Flat beans (Sabre beans)
Seppan kizhangu (no idea what it is called in other languages)
Mocchai (similar to lima beans)
Dry red chillies – 8
Bengal gram – a handful
Coriander seeds – 2 tsp
1/4 of a coconut shredded
Curry leaves – 2 – 3 twigs
Thuvar dhal – 2 handfuls
Salt to taste
Turmeric – 2 tsp
Tamarind the size of a small lemon – soaked and extracted to a pulp
Oil for tempering
Black mustard seeds – 1tsp
Urad dhal – 1 tsp
Jaggery – 1 tbsp
How to make it?
Dry roast and grind the chillies, bengal gram dhal, coriander seeds, coconut gratings and curry leaves. Set aside. Pressure cook vegetables and thuvar dhal with salt, turmeric and asafoetida in little water. In a wok, heat oil, season mustard and urad dhal. When done add tamarind pulp, cooked vegetables/dhal, ground spice mix, jaggery and simmer on low heat for about 10 minutes. Turn stove off and garnish with coriander leaves.
This is usually served with Thiruvadhirai kali or Chakkara pongal.
Pongal chutney brings images of warmth in me. Always. Pongal being typically associated with Margazhi visually conjures up foggy mornings and the warm pongal sliding down my throat.

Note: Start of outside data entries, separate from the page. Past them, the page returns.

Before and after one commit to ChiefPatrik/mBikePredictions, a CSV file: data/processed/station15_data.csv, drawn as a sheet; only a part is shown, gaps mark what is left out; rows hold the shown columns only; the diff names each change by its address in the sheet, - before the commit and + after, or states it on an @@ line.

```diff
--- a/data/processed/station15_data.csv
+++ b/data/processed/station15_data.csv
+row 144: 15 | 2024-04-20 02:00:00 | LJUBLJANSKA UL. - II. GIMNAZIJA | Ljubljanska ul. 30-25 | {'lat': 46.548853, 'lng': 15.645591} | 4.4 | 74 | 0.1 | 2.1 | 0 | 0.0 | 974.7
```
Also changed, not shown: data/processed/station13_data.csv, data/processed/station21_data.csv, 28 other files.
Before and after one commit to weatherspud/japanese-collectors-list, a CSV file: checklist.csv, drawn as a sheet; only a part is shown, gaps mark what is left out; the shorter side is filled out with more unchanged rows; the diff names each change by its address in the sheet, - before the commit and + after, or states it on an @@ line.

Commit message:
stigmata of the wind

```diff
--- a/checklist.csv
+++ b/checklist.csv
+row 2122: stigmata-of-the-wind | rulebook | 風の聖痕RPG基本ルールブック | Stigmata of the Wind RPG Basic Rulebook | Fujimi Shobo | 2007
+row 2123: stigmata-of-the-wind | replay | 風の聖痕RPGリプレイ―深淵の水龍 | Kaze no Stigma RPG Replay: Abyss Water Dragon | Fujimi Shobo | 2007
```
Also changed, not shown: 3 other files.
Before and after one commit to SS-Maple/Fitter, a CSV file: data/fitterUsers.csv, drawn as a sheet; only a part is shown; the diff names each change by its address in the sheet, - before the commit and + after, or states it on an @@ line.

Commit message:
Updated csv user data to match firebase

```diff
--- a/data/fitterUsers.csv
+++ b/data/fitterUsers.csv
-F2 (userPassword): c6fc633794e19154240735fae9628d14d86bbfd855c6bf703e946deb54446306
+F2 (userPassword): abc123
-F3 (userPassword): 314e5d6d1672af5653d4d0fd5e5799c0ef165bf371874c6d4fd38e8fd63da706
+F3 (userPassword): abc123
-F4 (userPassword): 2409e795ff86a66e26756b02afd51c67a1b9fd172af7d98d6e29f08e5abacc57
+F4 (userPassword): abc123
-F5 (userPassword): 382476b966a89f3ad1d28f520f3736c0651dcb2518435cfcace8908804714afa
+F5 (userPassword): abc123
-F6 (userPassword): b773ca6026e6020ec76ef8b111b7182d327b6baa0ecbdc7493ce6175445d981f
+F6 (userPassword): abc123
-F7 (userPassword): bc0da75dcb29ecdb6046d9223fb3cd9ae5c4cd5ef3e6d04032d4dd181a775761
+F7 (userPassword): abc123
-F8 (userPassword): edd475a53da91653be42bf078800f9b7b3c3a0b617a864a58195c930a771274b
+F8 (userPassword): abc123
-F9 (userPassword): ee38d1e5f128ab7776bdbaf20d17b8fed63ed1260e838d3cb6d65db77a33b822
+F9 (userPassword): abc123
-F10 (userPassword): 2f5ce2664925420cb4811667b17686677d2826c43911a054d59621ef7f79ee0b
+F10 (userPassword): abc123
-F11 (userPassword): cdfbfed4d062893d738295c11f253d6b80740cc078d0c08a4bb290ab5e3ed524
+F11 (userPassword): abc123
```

The chillies in the chutney and the black pepper in the pongal warming my insides and the contented feeling of a full stomach.
Stuff you will need:
1 cup white rice
1/2 cup moong dhal
Salt to taste
Black pepper – 2 tsp broken
Cumin seeds/Jeera – 2 tsp
Curry leaves – 2 twigs
Cashews – 10 broken in half and roasted in ghee
Ghee – 2 tbsps
Ginger 1 inch cube – shredded
How to make it?
Pressure cook rice and dhal together with salt to taste with 5 cups of water. Heat ghee in a small tempering vessel. Add cumin seeds. As it browns add black pepper, curry leaves and ginger. Set aside. When the rice dhal mixture is done, add the seasoning and the roasted cashews. Using a flat ladle mix it all well. The resulting texture should be a soft mashed pongal with the smell of ghee emanating.
Pongal is usually served with coconut chutney. A handful of grated coconut, a handful of pottu kadalai, 2-3 green chillies and salt to taste. Grind it all up to make a smooth paste, season with mustard and urad dhal and its done!